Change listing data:
○ ○ ○ ○
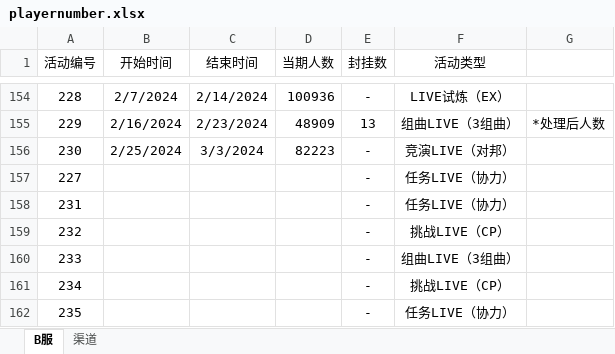
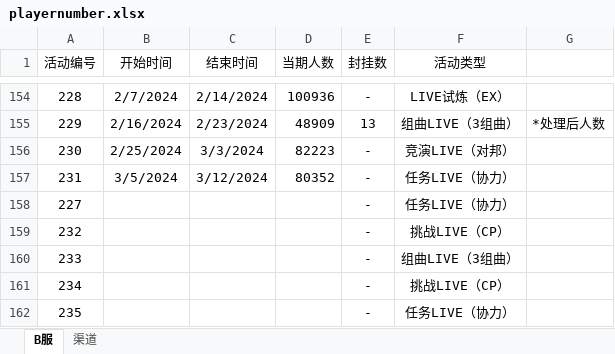
Before and after one commit to Yamamoto-2/tsugu-bangdream-bot, an Excel workbook: backend/config/playernumber.xlsx, sheet B服, drawn as a sheet; only a part is shown, gaps mark what is left out; values as stored, in another font and other column widths than the file's, no borders; removed rows and columns are numbered as before the commit, all else as after; the diff names each change by its address in the sheet, - before the commit and + after, or states it on an @@ line.

Commit message:
数据更新

```diff
--- a/backend/config/playernumber.xlsx (sheet B服)
+++ b/backend/config/playernumber.xlsx (sheet B服)
+row 157: 231 | 3/5/2024 | 3/12/2024 | 80352 | - | 任务LIVE（协力）
-row 158: 231 |  |  |  | - | 任务LIVE（协力）
```
Also changed, not shown: sheet 渠道.
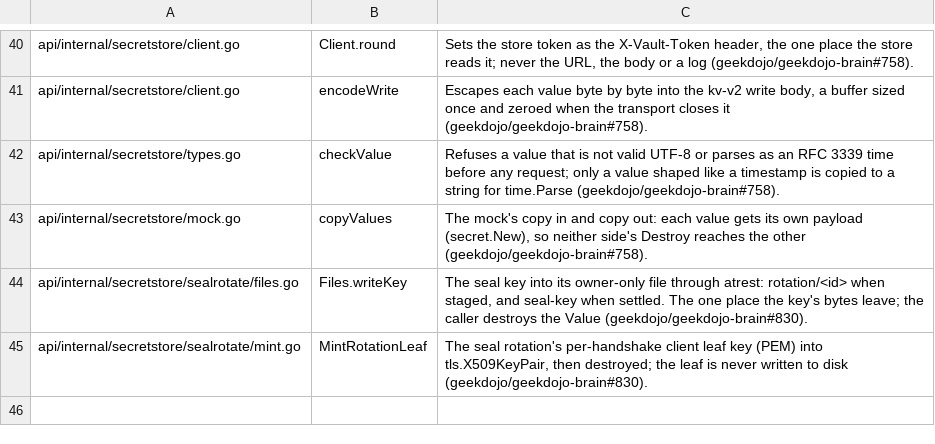
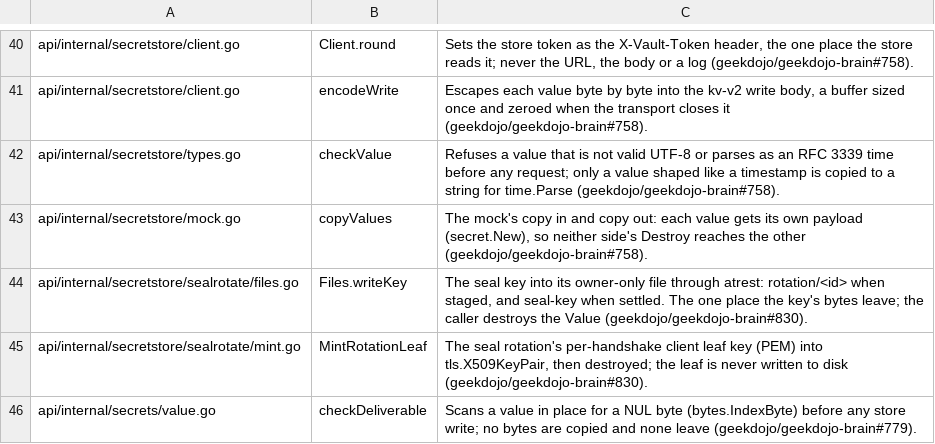
Before and after one commit to geekdojo/rasputin-control-plane, a TSV file: .github/secret-reveal-allow.tsv, drawn as a sheet; only a part is shown, gaps mark what is left out.

```diff
--- a/.github/secret-reveal-allow.tsv
+++ b/.github/secret-reveal-allow.tsv
@@ -45 +45,2 @@ api/internal/secretstore/sealrotate/files.go	Files.writeKey	The seal key into it
 api/internal/secretstore/sealrotate/mint.go	MintRotationLeaf	The seal rotation's per-handshake client leaf key (PEM) into tls.X509KeyPair, then destroyed; the leaf is never written to disk (geekdojo/geekdojo-brain#830).
+api/internal/secrets/value.go	checkDeliverable	Scans a value in place for a NUL byte (bytes.IndexByte) before any store write; no bytes are copied and none leave (geekdojo/geekdojo-brain#779).
```
Also changed, not shown: .github/third-party-capabilities.tsv, 7 other files.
○ ○ ○ ○
= TASK BRIEF =
List every line above that holds the word "internal".

= TASK OUTPUT =
@@ -45 +45,2 @@ api/internal/secretstore/sealrotate/files.go	Files.writeKey	The seal key into it
 api/internal/secretstore/sealrotate/mint.go	MintRotationLeaf	The seal rotation's per-handshake client leaf key (PEM) into tls.X509KeyPair, then destroyed; the leaf is never written to disk (geekdojo/geekdojo-brain#830).
+api/internal/secrets/value.go	checkDeliverable	Scans a value in place for a NUL byte (bytes.IndexByte) before any store write; no bytes are copied and none leave (geekdojo/geekdojo-brain#779).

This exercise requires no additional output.